Advance Schedule of Exhibitions for MoMA & MoMA PS1

Please note that exhibitions are subject to change. 

Click here for a list of our touring or off-site exhibitions. 

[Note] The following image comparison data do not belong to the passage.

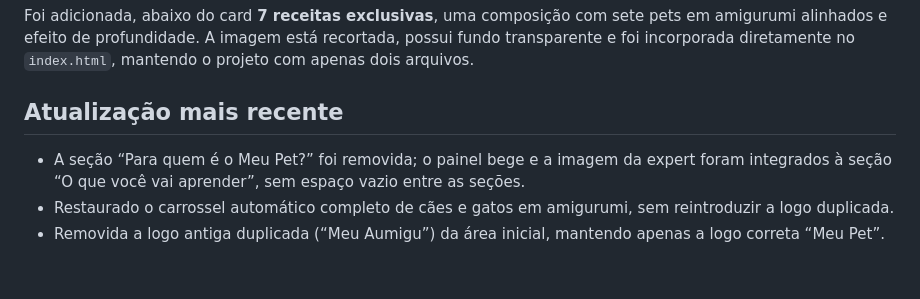
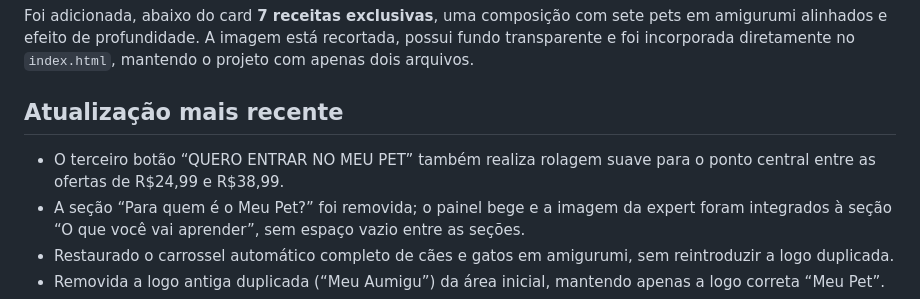
Before and after one commit to joaninhasgarcia-arch/Pet_amigurumi_curso, a Markdown page: README.md, the part around the change. Rendered like a GitHub page; blank space fills up the shorter version.

```diff
--- a/README.md
+++ b/README.md
@@ -141,6 +141,7 @@ Foi removido o bloco de fechamento que informava **“Mais de R$505 em conteúdo
 Foi adicionada, abaixo do card **7 receitas exclusivas**, uma composição com sete pets em amigurumi alinhados e efeito de profundidade. A imagem está recortada, possui fundo transparente e foi incorporada diretamente no `index.html`, mantendo o projeto com apenas dois arquivos.
 
 ## Atualização mais recente
+- O terceiro botão “QUERO ENTRAR NO MEU PET” também realiza rolagem suave para o ponto central entre as ofertas de R$24,99 e R$38,99.
 - A seção “Para quem é o Meu Pet?” foi removida; o painel bege e a imagem da expert foram integrados à seção “O que você vai aprender”, sem espaço vazio entre as seções.
 - Restaurado o carrossel automático completo de cães e gatos em amigurumi, sem reintroduzir a logo duplicada.
 - Removida a logo antiga duplicada (“Meu Aumigu”) da área inicial, mantendo apenas a logo correta “Meu Pet”.
```
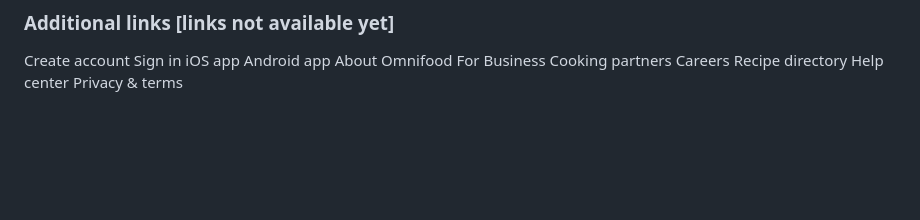
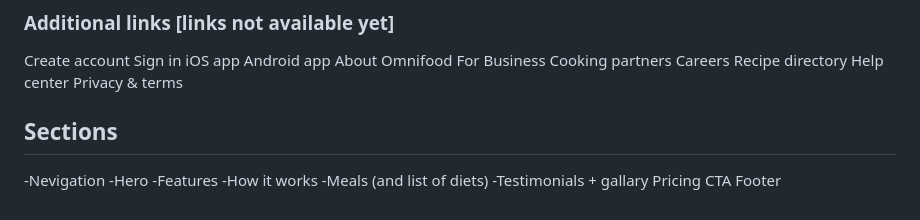
Before and after one commit to shruti08042003/Omnifood, a Markdown page: content/content.md, the part around the change. GitHub-like rendering; blank space fills up the shorter version.

Commit message:
adding structure

```diff
--- a/content/content.md
+++ b/content/content.md
@@ -126,3 +126,17 @@ Careers
 Recipe directory
 Help center
 Privacy & terms
+
+#####
+
+## Sections
+
+-Nevigation
+-Hero
+-Features
+-How it works
+-Meals (and list of diets)
+-Testimonials + gallary
+Pricing
+CTA
+Footer
```
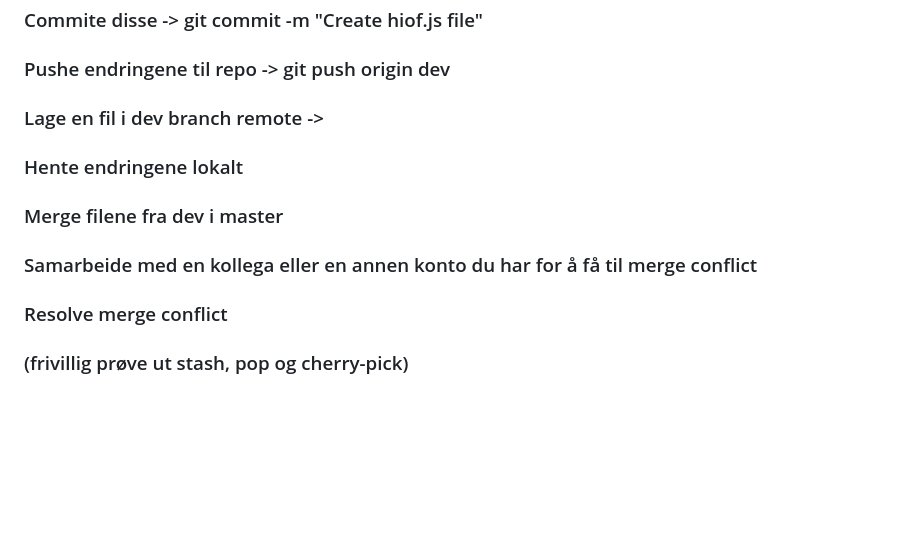
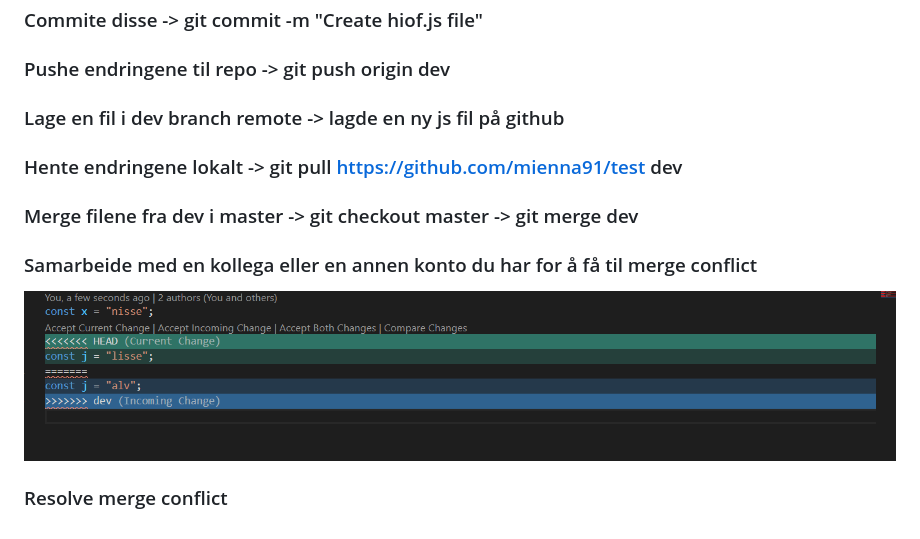
Before and after one commit to mienna91/Webpplikasjoner-oppgave3-utviklingsverktoy, a Markdown page: oppgave3/git.md, the part around the change. GitHub-like rendering; pictures changed too: oppgave3/conflict.png (added); blank space fills up the shorter version.

Commit message:
oppgave 3 done

```diff
--- a/oppgave3/git.md
+++ b/oppgave3/git.md
@@ -16,14 +16,14 @@ Oppgaver tilhørende oppgave3 i webapplikasjoner
 
 ### Pushe endringene til repo -> git push origin dev
 
-### Lage en fil i dev branch remote ->
+### Lage en fil i dev branch remote -> lagde en ny js fil på github
 
-### Hente endringene lokalt
+### Hente endringene lokalt -> git pull https://github.com/mienna91/test dev
 
-### Merge filene fra dev i master
+### Merge filene fra dev i master -> git checkout master -> git merge dev
 
 ### Samarbeide med en kollega eller en annen konto du har for å få til merge conflict
 
+<img src="conflict.png">
+
 ### Resolve merge conflict
-
-### (frivillig prøve ut stash, pop og cherry-pick)
```
Also changed, not shown: 1 other file.
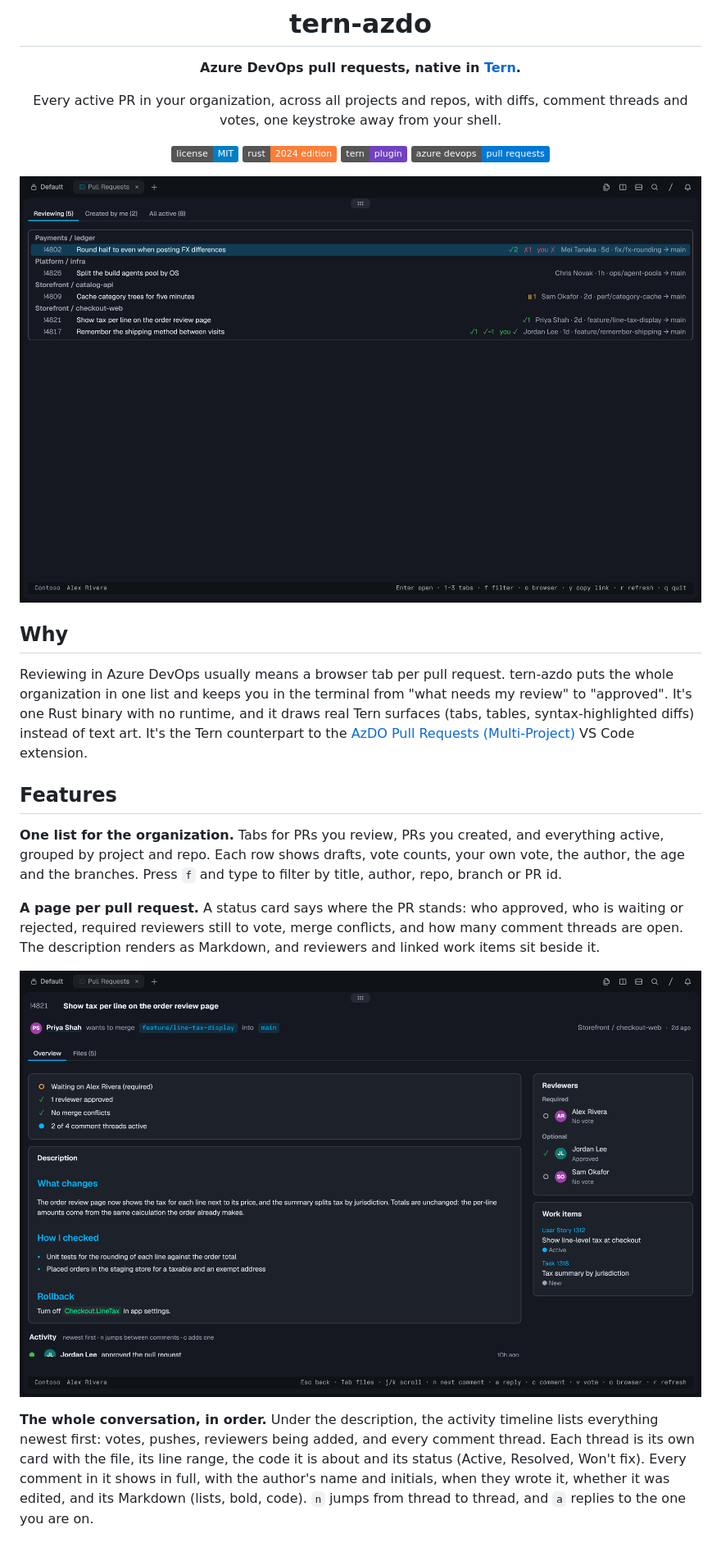
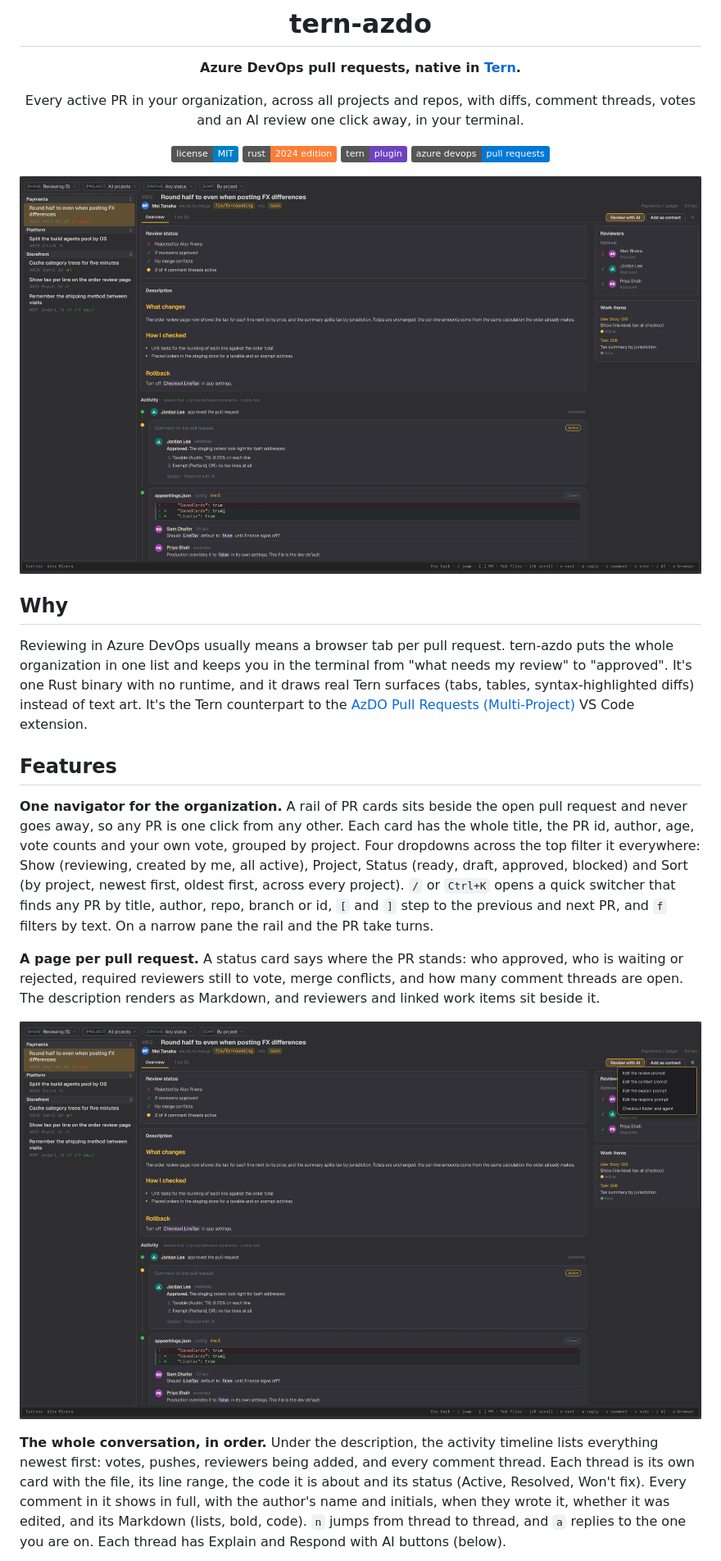
Before and after one commit to zachristmas/tern-azdo, a Markdown page: README.md, the part around one of its changes. Shown at 82% size. Rendered like a GitHub page; pictures changed too: docs/list.png, docs/overview.png; badges without logos.

```diff
--- a/README.md
+++ b/README.md
@@ -4,7 +4,7 @@
 
 **Azure DevOps pull requests, native in [Tern](https://stencil.so/tern).**
 
-Every active PR in your organization, across all projects and repos, with diffs, comment threads and votes, one keystroke away from your shell.
+Every active PR in your organization, across all projects and repos, with diffs, comment threads, votes and an AI review one click away, in your terminal.
 
 [![license: MIT](https://img.shields.io/badge/license-MIT-blue.svg)](LICENSE)
 [![rust 2024](https://img.shields.io/badge/rust-2024_edition-orange.svg)](https://www.rust-lang.org)
@@ -21,13 +21,13 @@ Reviewing in Azure DevOps usually means a browser tab per pull request. tern-azd
 
 ## Features
 
-**One list for the organization.** Tabs for PRs you review, PRs you created, and everything active, grouped by project and repo. Each row shows drafts, vote counts, your own vote, the author, the age and the branches. Press `f` and type to filter by title, author, repo, branch or PR id.
+**One navigator for the organization.** A rail of PR cards sits beside the open pull request and never goes away, so any PR is one click from any other. Each card has the whole title, the PR id, author, age, vote counts and your own vote, grouped by project. Four dropdowns across the top filter it everywhere: Show (reviewing, created by me, all active), Project, Status (ready, draft, approved, blocked) and Sort (by project, newest first, oldest first, across every project). `/` or `Ctrl+K` opens a quick switcher that finds any PR by title, author, repo, branch or id, `[` and `]` step to the previous and next PR, and `f` filters by text. On a narrow pane the rail and the PR take turns.
 
 **A page per pull request.** A status card says where the PR stands: who approved, who is waiting or rejected, required reviewers still to vote, merge conflicts, and how many comment threads are open. The description renders as Markdown, and reviewers and linked work items sit beside it.
 
 <p align="center"><img src="docs/overview.png" alt="A pull request's overview: the status card, the rendered description, and the reviewers and work items beside it" width="900"></p>
 
-**The whole conversation, in order.** Under the description, the activity timeline lists everything newest first: votes, pushes, reviewers being added, and every comment thread. Each thread is its own card with the file, its line range, the code it is about and its status (Active, Resolved, Won't fix). Every comment in it shows in full, with the author's name and initials, when they wrote it, whether it was edited, and its Markdown (lists, bold, code). `n` jumps from thread to thread, and `a` replies to the one you are on.
+**The whole conversation, in order.** Under the description, the activity timeline lists everything newest first: votes, pushes, reviewers being added, and every comment thread. Each thread is its own card with the file, its line range, the code it is about and its status (Active, Resolved, Won't fix). Every comment in it shows in full, with the author's name and initials, when they wrote it, whether it was edited, and its Markdown (lists, bold, code). `n` jumps from thread to thread, and `a` replies to the one you are on. Each thread has Explain and Respond with AI buttons (below).
 
 <p align="center"><img src="docs/activity.png" alt="The activity timeline: a comment thread on tax.ts as a card with the code it is about and three comments, each with its author and time" width="900"></p>
 
```
Also changed, not shown: other parts of README.md (+18 -5 lines), docs/activity.png, docs/ai-prompt.png (added), docs/diff.png, 5 other files.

Check the Press Release Archives for past exhibitions.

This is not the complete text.